> [TASK PROMPT] Within this material, find every line where the string "border" appears, and copy it out.

---------- GIVEN DATA ----------

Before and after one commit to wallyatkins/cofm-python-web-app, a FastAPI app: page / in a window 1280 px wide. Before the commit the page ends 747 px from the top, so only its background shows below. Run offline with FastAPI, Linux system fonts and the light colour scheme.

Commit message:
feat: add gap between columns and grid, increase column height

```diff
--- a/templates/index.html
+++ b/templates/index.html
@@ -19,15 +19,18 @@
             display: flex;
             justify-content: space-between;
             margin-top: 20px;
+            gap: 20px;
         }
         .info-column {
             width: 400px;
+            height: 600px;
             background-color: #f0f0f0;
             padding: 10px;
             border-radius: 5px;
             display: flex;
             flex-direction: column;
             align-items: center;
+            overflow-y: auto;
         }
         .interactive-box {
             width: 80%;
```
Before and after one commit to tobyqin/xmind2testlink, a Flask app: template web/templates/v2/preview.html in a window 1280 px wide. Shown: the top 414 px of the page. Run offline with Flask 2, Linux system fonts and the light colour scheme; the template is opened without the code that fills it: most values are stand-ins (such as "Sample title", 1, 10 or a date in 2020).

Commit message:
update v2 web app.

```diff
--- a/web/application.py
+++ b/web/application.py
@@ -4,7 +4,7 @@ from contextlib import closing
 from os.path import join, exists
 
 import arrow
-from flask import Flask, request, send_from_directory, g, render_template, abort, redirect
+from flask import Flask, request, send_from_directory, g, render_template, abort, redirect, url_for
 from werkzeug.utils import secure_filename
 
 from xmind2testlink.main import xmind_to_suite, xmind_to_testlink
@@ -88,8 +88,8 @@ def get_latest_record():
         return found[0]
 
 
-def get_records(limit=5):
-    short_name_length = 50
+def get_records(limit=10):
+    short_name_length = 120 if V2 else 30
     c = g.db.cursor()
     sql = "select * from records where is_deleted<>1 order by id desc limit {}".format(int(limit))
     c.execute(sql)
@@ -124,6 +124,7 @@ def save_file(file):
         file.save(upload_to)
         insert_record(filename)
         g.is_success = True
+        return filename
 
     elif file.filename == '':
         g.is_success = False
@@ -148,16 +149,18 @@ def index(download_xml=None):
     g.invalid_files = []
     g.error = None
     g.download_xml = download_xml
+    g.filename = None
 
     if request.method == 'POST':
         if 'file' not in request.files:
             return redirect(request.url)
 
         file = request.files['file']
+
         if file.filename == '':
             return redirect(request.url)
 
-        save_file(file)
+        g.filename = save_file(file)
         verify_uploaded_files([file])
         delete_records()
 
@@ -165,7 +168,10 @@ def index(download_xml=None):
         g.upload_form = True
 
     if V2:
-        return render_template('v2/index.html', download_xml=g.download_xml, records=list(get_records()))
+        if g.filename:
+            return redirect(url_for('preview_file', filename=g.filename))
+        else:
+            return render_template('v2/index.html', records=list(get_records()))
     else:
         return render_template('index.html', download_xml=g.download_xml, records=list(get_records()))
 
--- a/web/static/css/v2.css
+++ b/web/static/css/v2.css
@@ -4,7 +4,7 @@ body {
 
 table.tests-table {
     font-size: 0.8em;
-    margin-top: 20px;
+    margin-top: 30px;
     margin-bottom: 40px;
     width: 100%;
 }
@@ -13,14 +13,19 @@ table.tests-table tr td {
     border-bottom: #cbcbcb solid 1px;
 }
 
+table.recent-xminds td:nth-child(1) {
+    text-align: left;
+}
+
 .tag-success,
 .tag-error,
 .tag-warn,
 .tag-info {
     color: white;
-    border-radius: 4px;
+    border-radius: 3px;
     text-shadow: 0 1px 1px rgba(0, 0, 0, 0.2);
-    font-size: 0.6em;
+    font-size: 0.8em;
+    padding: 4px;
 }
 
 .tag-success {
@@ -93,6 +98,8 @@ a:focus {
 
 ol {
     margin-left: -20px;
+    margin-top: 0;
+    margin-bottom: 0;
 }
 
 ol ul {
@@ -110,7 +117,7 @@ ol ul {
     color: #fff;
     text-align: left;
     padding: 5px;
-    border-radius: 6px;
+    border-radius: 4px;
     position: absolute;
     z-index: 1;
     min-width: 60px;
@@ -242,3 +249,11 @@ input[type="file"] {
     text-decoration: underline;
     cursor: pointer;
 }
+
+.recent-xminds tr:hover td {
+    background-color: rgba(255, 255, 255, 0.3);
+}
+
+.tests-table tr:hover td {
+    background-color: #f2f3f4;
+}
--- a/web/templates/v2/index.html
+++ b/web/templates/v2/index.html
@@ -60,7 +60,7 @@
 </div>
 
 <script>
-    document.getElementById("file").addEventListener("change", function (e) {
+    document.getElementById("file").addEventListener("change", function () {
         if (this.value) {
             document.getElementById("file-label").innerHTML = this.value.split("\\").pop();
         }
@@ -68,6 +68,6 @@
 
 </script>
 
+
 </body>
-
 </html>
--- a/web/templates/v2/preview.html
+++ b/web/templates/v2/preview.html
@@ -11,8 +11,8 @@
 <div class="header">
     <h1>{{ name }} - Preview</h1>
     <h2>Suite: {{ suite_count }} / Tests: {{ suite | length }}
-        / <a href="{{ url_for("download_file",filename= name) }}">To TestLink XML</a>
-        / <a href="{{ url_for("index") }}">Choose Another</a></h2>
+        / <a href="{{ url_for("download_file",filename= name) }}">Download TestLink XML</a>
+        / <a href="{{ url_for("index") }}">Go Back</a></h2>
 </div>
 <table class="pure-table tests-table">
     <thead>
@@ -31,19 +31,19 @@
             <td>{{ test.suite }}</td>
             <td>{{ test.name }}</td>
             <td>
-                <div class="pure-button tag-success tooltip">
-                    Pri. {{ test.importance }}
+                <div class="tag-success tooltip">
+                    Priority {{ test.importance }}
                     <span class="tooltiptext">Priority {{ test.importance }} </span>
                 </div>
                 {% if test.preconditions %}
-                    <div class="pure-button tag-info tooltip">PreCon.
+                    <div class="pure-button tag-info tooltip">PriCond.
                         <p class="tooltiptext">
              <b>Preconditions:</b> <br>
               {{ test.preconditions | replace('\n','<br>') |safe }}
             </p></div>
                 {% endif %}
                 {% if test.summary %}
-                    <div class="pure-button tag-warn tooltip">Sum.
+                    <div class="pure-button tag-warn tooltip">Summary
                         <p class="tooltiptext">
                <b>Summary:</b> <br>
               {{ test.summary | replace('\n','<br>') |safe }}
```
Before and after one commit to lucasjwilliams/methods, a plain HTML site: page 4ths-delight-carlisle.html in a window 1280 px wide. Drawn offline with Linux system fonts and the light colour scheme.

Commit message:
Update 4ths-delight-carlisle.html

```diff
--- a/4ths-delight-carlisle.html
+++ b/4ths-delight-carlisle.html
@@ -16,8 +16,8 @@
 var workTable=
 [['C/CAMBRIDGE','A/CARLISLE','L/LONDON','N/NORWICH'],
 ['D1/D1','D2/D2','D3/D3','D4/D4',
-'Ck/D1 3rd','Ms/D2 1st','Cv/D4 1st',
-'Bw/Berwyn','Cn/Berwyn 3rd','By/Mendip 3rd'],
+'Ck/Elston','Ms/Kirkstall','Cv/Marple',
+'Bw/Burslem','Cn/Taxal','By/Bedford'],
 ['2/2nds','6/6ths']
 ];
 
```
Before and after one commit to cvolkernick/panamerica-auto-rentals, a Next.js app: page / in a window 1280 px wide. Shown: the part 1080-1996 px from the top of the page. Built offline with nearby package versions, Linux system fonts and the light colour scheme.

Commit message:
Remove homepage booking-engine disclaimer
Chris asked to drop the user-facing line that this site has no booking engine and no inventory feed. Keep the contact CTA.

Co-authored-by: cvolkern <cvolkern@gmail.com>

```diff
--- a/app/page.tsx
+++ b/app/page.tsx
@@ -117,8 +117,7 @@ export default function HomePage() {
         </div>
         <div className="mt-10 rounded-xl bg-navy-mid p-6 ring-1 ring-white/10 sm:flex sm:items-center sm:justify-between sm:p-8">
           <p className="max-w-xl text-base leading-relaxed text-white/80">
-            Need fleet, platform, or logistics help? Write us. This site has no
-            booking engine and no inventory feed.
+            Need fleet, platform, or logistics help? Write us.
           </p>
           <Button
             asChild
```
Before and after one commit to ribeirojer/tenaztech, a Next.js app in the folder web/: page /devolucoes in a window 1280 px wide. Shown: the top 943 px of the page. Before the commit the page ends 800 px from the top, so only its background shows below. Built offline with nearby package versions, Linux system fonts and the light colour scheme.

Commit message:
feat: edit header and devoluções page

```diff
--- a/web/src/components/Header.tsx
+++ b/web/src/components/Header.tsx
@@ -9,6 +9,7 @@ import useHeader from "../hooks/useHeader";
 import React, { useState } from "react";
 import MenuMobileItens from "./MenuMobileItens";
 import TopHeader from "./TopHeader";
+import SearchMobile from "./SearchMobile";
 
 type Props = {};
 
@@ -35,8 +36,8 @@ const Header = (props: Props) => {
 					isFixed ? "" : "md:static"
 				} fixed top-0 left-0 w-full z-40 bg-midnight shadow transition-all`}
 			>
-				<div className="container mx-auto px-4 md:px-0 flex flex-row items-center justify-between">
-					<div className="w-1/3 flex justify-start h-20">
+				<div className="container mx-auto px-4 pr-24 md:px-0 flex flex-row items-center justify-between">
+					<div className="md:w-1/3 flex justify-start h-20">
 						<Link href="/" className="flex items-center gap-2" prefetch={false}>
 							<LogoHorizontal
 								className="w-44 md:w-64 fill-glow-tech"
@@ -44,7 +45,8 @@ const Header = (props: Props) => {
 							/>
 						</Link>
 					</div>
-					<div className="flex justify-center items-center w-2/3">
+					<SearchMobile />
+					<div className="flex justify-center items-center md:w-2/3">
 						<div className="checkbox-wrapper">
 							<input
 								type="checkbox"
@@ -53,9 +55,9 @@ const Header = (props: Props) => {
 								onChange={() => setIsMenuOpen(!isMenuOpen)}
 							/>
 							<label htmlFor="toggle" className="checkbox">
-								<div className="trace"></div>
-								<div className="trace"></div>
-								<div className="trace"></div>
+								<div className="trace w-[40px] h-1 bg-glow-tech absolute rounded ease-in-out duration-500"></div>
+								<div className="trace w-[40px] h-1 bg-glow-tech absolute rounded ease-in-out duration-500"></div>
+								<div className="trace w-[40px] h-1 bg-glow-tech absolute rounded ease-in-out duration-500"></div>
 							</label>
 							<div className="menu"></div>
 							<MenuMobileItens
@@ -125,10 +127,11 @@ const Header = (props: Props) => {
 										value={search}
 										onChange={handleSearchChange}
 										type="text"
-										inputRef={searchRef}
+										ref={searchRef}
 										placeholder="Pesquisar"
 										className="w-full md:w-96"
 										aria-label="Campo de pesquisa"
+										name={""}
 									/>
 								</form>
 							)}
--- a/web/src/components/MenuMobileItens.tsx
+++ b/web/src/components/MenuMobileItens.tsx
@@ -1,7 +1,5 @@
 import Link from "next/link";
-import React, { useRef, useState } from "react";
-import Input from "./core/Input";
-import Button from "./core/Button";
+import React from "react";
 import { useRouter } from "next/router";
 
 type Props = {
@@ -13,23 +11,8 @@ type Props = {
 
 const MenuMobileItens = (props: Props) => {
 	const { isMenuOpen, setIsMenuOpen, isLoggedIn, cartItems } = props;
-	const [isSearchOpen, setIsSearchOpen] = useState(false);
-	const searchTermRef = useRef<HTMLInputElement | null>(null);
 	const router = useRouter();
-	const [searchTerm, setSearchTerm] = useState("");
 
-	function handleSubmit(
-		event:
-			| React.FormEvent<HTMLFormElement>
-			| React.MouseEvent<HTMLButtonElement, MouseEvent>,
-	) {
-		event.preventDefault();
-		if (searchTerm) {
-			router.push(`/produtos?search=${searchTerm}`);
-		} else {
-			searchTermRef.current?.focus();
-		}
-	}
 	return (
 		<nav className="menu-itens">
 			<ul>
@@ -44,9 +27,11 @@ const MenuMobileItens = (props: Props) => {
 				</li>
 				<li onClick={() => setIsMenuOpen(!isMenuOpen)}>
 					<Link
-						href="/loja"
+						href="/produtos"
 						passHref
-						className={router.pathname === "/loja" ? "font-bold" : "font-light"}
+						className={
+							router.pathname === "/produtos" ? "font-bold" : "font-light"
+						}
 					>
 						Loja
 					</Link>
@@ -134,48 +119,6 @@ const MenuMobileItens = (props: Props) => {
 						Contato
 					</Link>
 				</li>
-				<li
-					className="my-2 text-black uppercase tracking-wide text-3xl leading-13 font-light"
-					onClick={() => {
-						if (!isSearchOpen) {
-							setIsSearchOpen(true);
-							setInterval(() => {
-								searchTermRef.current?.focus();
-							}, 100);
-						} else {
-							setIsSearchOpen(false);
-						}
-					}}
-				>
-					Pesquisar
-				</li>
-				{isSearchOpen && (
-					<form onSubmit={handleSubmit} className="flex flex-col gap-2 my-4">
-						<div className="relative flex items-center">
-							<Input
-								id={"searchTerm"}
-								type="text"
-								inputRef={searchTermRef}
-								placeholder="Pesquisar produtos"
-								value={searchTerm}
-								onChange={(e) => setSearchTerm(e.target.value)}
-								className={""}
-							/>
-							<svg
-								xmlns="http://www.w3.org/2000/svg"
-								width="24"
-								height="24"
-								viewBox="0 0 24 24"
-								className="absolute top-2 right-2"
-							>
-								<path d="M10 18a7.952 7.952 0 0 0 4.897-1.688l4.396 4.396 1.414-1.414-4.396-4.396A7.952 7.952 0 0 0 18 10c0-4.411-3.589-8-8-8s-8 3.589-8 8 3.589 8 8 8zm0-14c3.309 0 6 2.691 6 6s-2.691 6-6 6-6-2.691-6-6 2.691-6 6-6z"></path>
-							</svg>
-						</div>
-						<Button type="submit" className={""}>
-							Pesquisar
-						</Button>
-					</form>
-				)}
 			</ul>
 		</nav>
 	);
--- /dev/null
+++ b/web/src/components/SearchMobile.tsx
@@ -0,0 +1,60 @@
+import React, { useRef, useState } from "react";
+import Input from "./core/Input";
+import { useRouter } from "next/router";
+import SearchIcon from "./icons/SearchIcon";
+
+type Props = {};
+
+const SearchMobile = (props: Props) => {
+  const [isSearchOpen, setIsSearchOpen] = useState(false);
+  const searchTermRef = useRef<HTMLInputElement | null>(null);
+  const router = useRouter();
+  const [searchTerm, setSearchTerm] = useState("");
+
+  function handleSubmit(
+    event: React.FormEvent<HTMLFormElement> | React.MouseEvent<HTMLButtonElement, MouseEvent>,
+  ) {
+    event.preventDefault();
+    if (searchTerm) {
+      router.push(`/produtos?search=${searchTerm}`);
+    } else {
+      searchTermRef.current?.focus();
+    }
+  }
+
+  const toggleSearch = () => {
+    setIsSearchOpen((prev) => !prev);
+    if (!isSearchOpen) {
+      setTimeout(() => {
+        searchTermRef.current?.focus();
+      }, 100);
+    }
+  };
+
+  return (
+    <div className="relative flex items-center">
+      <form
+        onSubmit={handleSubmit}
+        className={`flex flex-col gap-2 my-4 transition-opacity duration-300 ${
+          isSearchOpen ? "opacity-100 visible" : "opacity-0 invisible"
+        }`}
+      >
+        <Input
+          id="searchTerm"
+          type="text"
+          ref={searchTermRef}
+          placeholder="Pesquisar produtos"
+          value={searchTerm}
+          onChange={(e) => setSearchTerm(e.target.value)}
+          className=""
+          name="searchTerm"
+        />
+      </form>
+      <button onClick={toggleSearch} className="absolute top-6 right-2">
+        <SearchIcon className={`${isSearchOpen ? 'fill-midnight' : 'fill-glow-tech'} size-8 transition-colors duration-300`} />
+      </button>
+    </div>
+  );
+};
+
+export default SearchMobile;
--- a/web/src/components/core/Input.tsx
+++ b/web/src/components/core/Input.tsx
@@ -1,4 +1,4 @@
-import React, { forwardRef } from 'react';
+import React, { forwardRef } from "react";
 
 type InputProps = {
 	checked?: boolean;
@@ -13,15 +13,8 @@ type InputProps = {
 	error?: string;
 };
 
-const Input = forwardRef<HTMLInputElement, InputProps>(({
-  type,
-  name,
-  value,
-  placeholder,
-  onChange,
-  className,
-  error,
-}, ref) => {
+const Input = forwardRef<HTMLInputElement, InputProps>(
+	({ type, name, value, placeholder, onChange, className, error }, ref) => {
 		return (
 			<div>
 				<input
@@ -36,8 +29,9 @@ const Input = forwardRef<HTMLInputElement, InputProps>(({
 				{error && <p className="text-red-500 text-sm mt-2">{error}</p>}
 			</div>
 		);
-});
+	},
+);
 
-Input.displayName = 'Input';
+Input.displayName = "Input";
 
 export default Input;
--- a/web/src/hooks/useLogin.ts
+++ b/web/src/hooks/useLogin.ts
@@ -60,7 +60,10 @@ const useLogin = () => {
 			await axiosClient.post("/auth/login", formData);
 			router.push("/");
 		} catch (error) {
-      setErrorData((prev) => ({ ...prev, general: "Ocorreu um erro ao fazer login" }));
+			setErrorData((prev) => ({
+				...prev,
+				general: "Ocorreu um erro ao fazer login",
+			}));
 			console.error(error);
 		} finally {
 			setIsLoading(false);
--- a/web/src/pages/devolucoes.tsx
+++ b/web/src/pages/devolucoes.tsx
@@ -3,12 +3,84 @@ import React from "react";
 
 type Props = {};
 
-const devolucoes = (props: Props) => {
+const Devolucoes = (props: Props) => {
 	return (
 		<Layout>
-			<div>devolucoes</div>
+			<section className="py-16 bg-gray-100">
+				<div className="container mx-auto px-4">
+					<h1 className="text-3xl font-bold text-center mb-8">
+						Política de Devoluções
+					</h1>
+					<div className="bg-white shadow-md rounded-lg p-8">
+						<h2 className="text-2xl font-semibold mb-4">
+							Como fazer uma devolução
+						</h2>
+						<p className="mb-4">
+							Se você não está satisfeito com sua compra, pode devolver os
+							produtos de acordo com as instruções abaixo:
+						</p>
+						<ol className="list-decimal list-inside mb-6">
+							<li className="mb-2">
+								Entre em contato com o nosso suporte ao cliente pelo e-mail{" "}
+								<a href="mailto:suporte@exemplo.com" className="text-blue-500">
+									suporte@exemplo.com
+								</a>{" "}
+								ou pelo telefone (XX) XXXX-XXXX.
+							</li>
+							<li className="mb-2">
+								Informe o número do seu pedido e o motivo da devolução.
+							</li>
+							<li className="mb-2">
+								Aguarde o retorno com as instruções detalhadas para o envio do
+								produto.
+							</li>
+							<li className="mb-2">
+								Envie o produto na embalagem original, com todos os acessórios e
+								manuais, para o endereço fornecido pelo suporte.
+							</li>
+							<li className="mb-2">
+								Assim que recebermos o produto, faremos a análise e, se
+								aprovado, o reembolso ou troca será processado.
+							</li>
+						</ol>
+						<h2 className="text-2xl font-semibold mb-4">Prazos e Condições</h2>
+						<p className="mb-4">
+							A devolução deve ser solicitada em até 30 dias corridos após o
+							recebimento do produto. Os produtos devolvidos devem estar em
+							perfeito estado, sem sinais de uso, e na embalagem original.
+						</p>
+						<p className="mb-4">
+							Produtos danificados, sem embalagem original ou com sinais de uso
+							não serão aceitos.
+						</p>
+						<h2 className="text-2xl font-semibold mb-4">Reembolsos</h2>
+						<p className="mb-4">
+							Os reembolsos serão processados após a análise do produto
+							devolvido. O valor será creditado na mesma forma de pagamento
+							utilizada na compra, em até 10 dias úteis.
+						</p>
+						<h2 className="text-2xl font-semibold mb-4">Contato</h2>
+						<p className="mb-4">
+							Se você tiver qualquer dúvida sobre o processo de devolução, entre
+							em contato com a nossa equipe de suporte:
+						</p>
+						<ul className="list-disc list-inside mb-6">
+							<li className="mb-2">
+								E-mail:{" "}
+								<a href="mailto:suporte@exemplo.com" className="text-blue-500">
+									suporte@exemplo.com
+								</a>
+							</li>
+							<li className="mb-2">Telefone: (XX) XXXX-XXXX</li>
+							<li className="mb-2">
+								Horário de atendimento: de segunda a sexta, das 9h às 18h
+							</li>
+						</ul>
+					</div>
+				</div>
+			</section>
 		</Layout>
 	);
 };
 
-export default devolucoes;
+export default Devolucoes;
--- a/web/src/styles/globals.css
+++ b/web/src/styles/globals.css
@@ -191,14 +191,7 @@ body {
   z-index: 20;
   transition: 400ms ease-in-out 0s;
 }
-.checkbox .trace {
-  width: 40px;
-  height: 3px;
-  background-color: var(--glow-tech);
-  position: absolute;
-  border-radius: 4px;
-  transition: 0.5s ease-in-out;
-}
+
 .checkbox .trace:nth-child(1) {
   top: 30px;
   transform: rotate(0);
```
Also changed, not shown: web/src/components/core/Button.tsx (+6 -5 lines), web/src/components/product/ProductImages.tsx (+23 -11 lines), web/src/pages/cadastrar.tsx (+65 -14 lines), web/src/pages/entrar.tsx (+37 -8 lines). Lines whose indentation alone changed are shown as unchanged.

----------

> [FINISHED TASK]
             border-radius: 5px;
     border-bottom: #cbcbcb solid 1px;
-    border-radius: 4px;
+    border-radius: 3px;
-    border-radius: 6px;
+    border-radius: 4px;
-  border-radius: 4px;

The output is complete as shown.